START Data records

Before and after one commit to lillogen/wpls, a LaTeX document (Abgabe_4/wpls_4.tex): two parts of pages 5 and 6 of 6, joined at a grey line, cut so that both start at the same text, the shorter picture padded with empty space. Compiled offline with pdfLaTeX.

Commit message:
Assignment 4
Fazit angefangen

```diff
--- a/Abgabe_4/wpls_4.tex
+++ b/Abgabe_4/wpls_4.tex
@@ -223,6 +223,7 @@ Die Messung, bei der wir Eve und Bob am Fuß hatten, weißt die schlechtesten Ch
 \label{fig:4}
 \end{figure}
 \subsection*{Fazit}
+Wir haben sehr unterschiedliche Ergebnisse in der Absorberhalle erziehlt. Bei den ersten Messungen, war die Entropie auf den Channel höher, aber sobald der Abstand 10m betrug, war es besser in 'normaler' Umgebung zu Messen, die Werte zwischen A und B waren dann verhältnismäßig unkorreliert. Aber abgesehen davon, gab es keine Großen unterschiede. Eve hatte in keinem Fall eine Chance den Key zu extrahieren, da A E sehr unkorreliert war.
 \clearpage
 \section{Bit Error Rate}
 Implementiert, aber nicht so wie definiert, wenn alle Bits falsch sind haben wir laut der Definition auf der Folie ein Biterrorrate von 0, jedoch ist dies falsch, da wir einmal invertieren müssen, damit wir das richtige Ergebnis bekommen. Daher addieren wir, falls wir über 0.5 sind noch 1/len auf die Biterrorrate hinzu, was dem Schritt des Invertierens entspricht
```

END Data records

(Work task): Each record should be returned precisely as written.

(Solution to this problem):
Before and after one commit to lillogen/wpls, a LaTeX document (Abgabe_4/wpls_4.tex): two parts of pages 5 and 6 of 6, joined at a grey line, cut so that both start at the same text, the shorter picture padded with empty space. Compiled offline with pdfLaTeX.

Commit message:
Assignment 4
Fazit angefangen

```diff
--- a/Abgabe_4/wpls_4.tex
+++ b/Abgabe_4/wpls_4.tex
@@ -223,6 +223,7 @@ Die Messung, bei der wir Eve und Bob am Fuß hatten, weißt die schlechtesten Ch
 \label{fig:4}
 \end{figure}
 \subsection*{Fazit}
+Wir haben sehr unterschiedliche Ergebnisse in der Absorberhalle erziehlt. Bei den ersten Messungen, war die Entropie auf den Channel höher, aber sobald der Abstand 10m betrug, war es besser in 'normaler' Umgebung zu Messen, die Werte zwischen A und B waren dann verhältnismäßig unkorreliert. Aber abgesehen davon, gab es keine Großen unterschiede. Eve hatte in keinem Fall eine Chance den Key zu extrahieren, da A E sehr unkorreliert war.
 \clearpage
 \section{Bit Error Rate}
 Implementiert, aber nicht so wie definiert, wenn alle Bits falsch sind haben wir laut der Definition auf der Folie ein Biterrorrate von 0, jedoch ist dies falsch, da wir einmal invertieren müssen, damit wir das richtige Ergebnis bekommen. Daher addieren wir, falls wir über 0.5 sind noch 1/len auf die Biterrorrate hinzu, was dem Schritt des Invertierens entspricht
```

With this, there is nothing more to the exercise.